What’s lacking though, are the shoppers.

“The traffic is a problem,” Tia Arnold, a fossil vendor who has been surveying trends on the floor since its opening, said Monday. “The excitement when people come down here is high,” she added, “But this whole idea needs to warm up first. And it might bring juniors here, but they need to know about it.”

There’s little signage on higher floors noting the new floor’s presence, and Arnold said Monday morning’s quite light foot traffic was more than the store got on opening day.

Most shoppers are doing more perusing than buying, and more older, non-Millennial shoppers are buying for their Millennial children rather than the young shoppers exploring for themselves, according to Arnold.

It’s still early to tell how well the format will work for Macy’s, but the retailer has been confident that it’s growing its Millennial consumer base and will benefit from the estimated $65 billion these shoppers spend on Macy’s-type merchandise each year.

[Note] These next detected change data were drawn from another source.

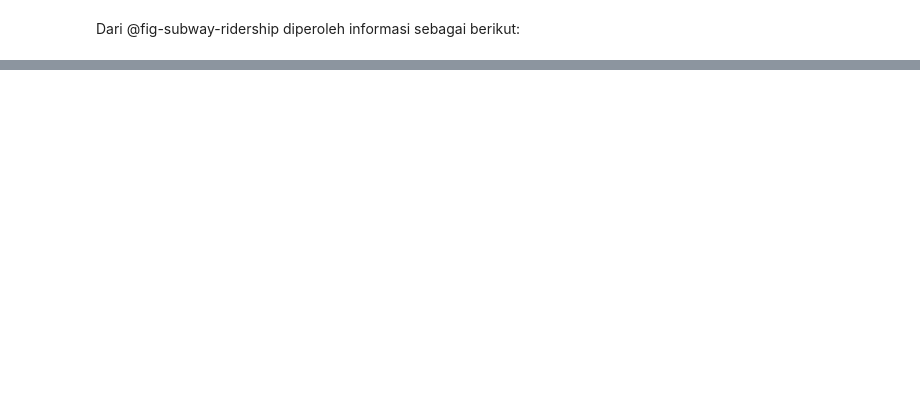
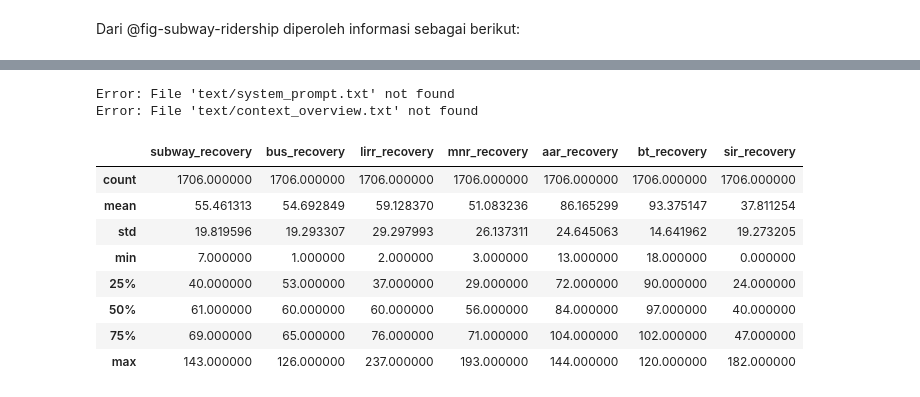
Before and after one commit to taruma/MTA-dash, a Jupyter notebook: notebook_id.ipynb, the cells around one changed output, grey strips where cells are left out. Drawn from its saved outputs; the diff is of its cells as text; code cells hidden in the pictures; blank space fills up the shorter version.

```diff
--- a/notebook_id.ipynb
+++ b/notebook_id.ipynb
@@ -280,2 +276,15 @@ plotly.graph_objs._figure.Figure
 # %% [markdown]
 Dari @fig-subway-ridership diperoleh informasi sebagai berikut:
+# %%
+estimate_columns_suffix = ["ridership", "trips", "traffic"]
+
+estimate_columns = []
+for col in mta_daily.columns:
+    for suffix in estimate_columns_suffix:
+        if suffix in col:
+            estimate_columns.append(col)
+
+recovery_columns = [col for col in mta_daily.columns if "recovery" in col]
+
+mta_daily_ridership = mta_daily[estimate_columns]
+mta_daily_recovery = mta_daily[recovery_columns]
@@ -281,0 +540,19 @@ Dari @fig-subway-ridership diperoleh informasi sebagai berikut:
+# %%
+system_prompt = read_text_file("text/system_prompt.txt")
+context_overview = read_text_file("text/context_overview.txt")
+system_prompt
+# %% [output]
+Error: File 'text/system_prompt.txt' not found
+Error: File 'text/context_overview.txt' not found
+# %%
+mta_daily_recovery.describe()
+# %% [output]
+|  | subway_recovery | bus_recovery | lirr_recovery | mnr_recovery | aar_recovery | bt_recovery | sir_recovery |
+| count | 1706.000000 | 1706.000000 | 1706.000000 | 1706.000000 | 1706.000000 | 1706.000000 | 1706.000000 |
+| mean | 55.461313 | 54.692849 | 59.128370 | 51.083236 | 86.165299 | 93.375147 | 37.811254 |
+| std | 19.819596 | 19.293307 | 29.297993 | 26.137311 | 24.645063 | 14.641962 | 19.273205 |
+| min | 7.000000 | 1.000000 | 2.000000 | 3.000000 | 13.000000 | 18.000000 | 0.000000 |
+| 25% | 40.000000 | 53.000000 | 37.000000 | 29.000000 | 72.000000 | 90.000000 | 24.000000 |
+| 50% | 61.000000 | 60.000000 | 60.000000 | 56.000000 | 84.000000 | 97.000000 | 40.000000 |
+| 75% | 69.000000 | 65.000000 | 76.000000 | 71.000000 | 104.000000 | 102.000000 | 47.000000 |
+| max | 143.000000 | 126.000000 | 237.000000 | 193.000000 | 144.000000 | 120.000000 | 182.000000 |
```
Also changed, not shown: parts of 16 cells of this notebook.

“We believe we have great opportunity to accelerate sales growth among customers in this generation,” Macy’s chief merchandising officer Jeffrey Gennette said when the retailer launched its Millennial initiative back in 2012. “Doing so requires us to think from the customer’s point of view about our assortments and store experience, and to align our internal resources so we can move quickly and with focus.”